Finalement, un crash a bien eu lieu à cette date, mais sur un autre gratte ciel de manhattan comme le dit cet article :
Mitchell Bomber vs. Empire State Building
© Copyright 1999, Jim Loy
On Saturday, July 28, 1945 (a few days before the Atomic bomb was dropped on Hiroshima), a B-25 Mitchell bomber ran into the Empire State Building, then the tallest structure in the world. The bomber, piloted by Lt. Colonel William F. Smith, was flying under clouds, from Massachusetts to New Jersey. At about 10 A.M., the bomber hit the 79th floor, killing the three men aboard instantly. One of the two engines went through the building and out the other side, and through the roof of a 20-story building on the other side of 34th Street, starting a fire. The other engine, and part of a landing gear entered an elevator shaft and fell to the basement, onto an unoccupied elevator. Two women in another elevator fell 75 stories, and survived with serious injuries. Eleven people died in the fire on the 79th floor.
Why didn’t the Empire State Building fall down? Well, an airplane (even a bomber) is fairly insignificant compared to the massive steel and concrete building. And, as explained by Levy & Salvadori, in Why Buildings Fall Down, the Empire State Building had built-in redundancy. No single beam held up the building. As it turned out, none of the vertical beams was severed, although two of them were struck by wings.
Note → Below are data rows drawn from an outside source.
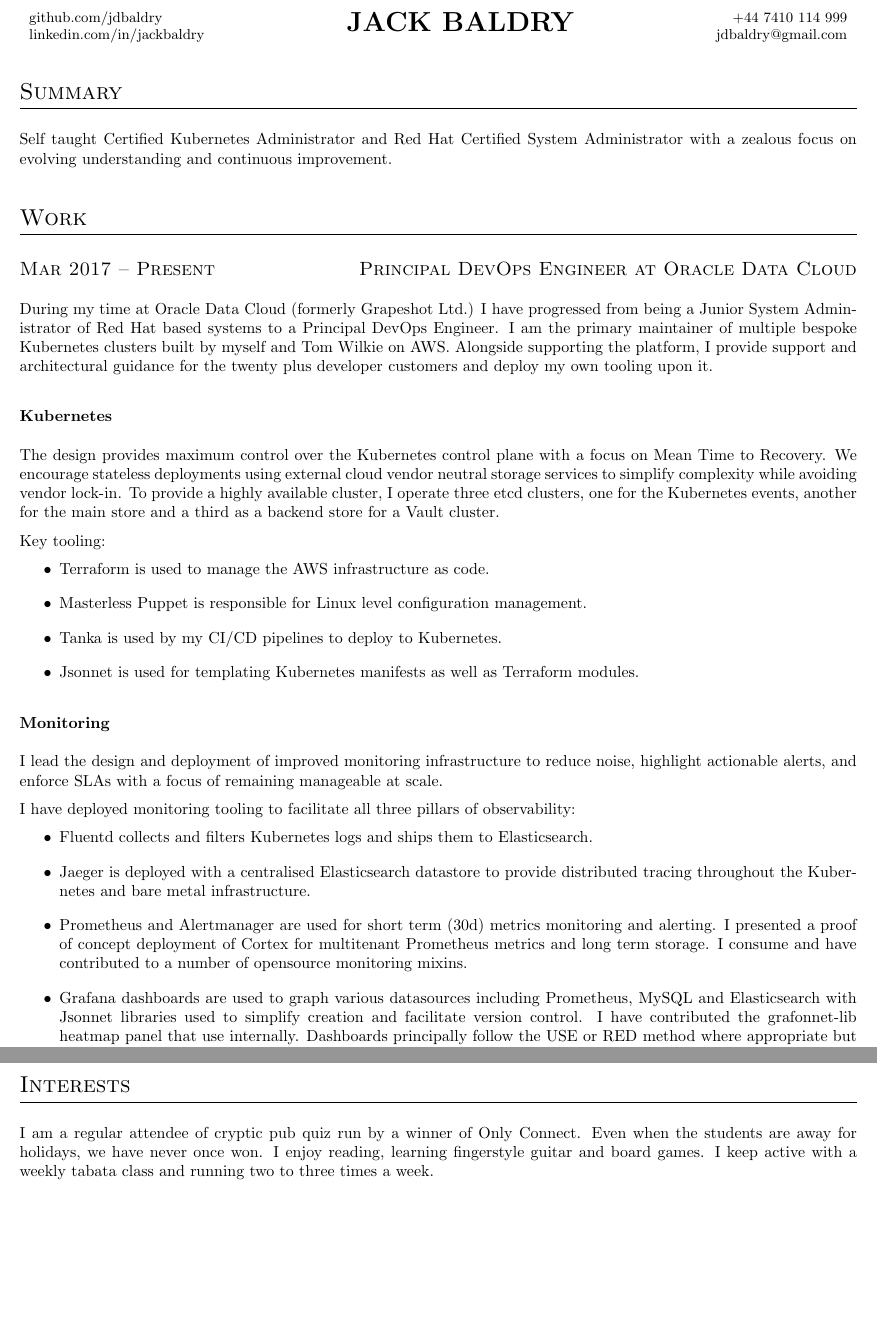
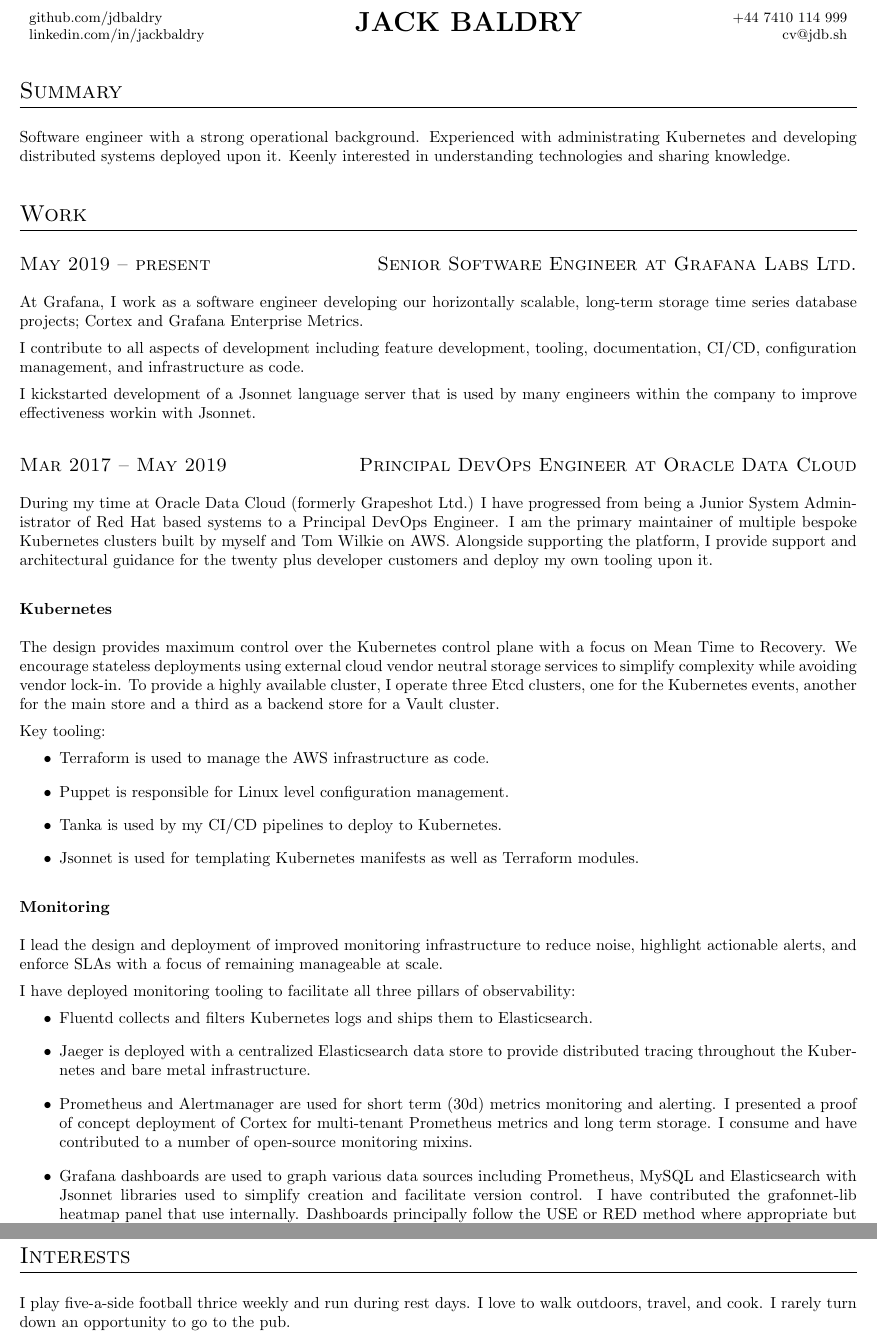
Before and after one commit to jdbaldry/home, a LaTeX CV (docs/cv/cv.tex): two parts of pages 1 and 2 of 2 before the commit and two parts of pages 1 and 3 of 3 after it, joined at a grey line, cut so that both start at the same text, the shorter picture padded with empty space. Compiled offline with pdfLaTeX.

Commit message:
Update cv
Signed-off-by: Jack Baldry <jack.baldry@grafana.com>

```diff
--- a/docs/cv/cv.tex
+++ b/docs/cv/cv.tex
@@ -27,26 +27,36 @@
 \end{tabular}}\hfill%
 {\small\begin{tabular}{r}
   +44 7410 114 999 \\
-  jdbaldry@gmail.com
+  cv@jdb.sh
 \end{tabular}}%
 
 \section{Summary}
-Self taught Certified Kubernetes Administrator and Red Hat Certified System Administrator with a zealous focus on evolving understanding and continuous improvement.
+Software engineer with a strong operational background.
+Experienced with administrating Kubernetes and developing distributed systems deployed upon it.
+Keenly interested in understanding technologies and sharing knowledge.
 
 \section{Work}
-\datedsubsection{Mar 2017 -- Present}{Principal DevOps Engineer at Oracle Data Cloud}
+\datedsubsection{May 2019 -- present}{Senior Software Engineer at Grafana Labs Ltd.}
+
+At Grafana, I work as a software engineer developing our horizontally scalable, long-term storage time series database projects; Cortex and Grafana Enterprise Metrics.
+
+I contribute to all aspects of development including feature development, tooling, documentation, CI/CD, configuration management, and infrastructure as code.
+
+I kickstarted development of a Jsonnet language server that is used by many engineers within the company to improve effectiveness workin with Jsonnet.
+
+\datedsubsection{Mar 2017 -- May 2019}{Principal DevOps Engineer at Oracle Data Cloud}
 
 During my time at Oracle Data Cloud (formerly Grapeshot Ltd.) I have progressed from being a Junior System Administrator of Red Hat based systems to a Principal DevOps Engineer. I am the primary maintainer of multiple bespoke Kubernetes clusters built by myself and Tom Wilkie on AWS. Alongside supporting the platform, I provide support and architectural guidance for the twenty plus developer customers and deploy my own tooling upon it.
 
 \subsubsection{Kubernetes}
-The design provides maximum control over the Kubernetes control plane with a focus on Mean Time to Recovery. We encourage stateless deployments using external cloud vendor neutral storage services to simplify complexity while avoiding vendor lock-in. To provide a highly available cluster, I operate three etcd clusters, one for the Kubernetes events, another for the main store and a third as a backend store for a Vault cluster.
+The design provides maximum control over the Kubernetes control plane with a focus on Mean Time to Recovery. We encourage stateless deployments using external cloud vendor neutral storage services to simplify complexity while avoiding vendor lock-in. To provide a highly available cluster, I operate three Etcd clusters, one for the Kubernetes events, another for the main store and a third as a backend store for a Vault cluster.
 
 Key tooling:
 
 \begin{easylist}[itemize]
 & Terraform is used to manage the AWS infrastructure as code.
 
-& Masterless Puppet is responsible for Linux level configuration management.
+& Puppet is responsible for Linux level configuration management.
 
 & Tanka is used by my CI/CD pipelines to deploy to Kubernetes.
 
@@ -62,11 +72,11 @@
 
 & Fluentd collects and filters Kubernetes logs and ships them to Elasticsearch.
 
-& Jaeger is deployed with a centralised Elasticsearch datastore to provide distributed tracing throughout the Kubernetes and bare metal infrastructure.
+& Jaeger is deployed with a centralized Elasticsearch data store to provide distributed tracing throughout the Kubernetes and bare metal infrastructure.
 
-& Prometheus and Alertmanager are used for short term (30d) metrics monitoring and alerting. I presented a proof of concept deployment of Cortex for multitenant Prometheus metrics and long term storage. I consume and have contributed to a number of opensource monitoring mixins.
+& Prometheus and Alertmanager are used for short term (30d) metrics monitoring and alerting. I presented a proof of concept deployment of Cortex for multi-tenant Prometheus metrics and long term storage. I consume and have contributed to a number of open-source monitoring mixins.
 
-& Grafana dashboards are used to graph various datasources including Prometheus, MySQL and Elasticsearch with Jsonnet libraries used to simplify creation and facilitate version control. I have contributed the grafonnet-lib heatmap panel that use internally. Dashboards principally follow the USE or RED method where appropriate but I also ensure that panels and dashboards have a hierarchy for useful overview and drill down.
+& Grafana dashboards are used to graph various data sources including Prometheus, MySQL and Elasticsearch with Jsonnet libraries used to simplify creation and facilitate version control. I have contributed the grafonnet-lib heatmap panel that use internally. Dashboards principally follow the USE or RED method where appropriate but I also ensure that panels and dashboards have a hierarchy for useful overview and drill down.
 \end{easylist}
 
 \subsubsection{Cloud}
@@ -115,5 +126,7 @@
 A2 levels in Mathematics, Further Mathematics, and Chemistry. AS Level in Biology. 12 GCSEs including English, Mathematics and Science.
 
 \section{Interests}
-I am a regular attendee of cryptic pub quiz run by a winner of Only Connect. Even when the students are away for holidays, we have never once won. I enjoy reading, learning fingerstyle guitar and board games. I keep active with a weekly tabata class and running two to three times a week.
+I play five-a-side football thrice weekly and run during rest days.
+I love to walk outdoors, travel, and cook.
+I rarely turn down an opportunity to go to the pub.
 \end{document}
```
Also changed, not shown: docs/cv/Makefile, docs/cv/cv.pdf, docs/cv/cv.tex (17 more changed lines).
On May 20, 1946, another military airplane, lost in fog, hit the 58th floor of a building on Wall Street, killing the five men on board, and injuring no one else.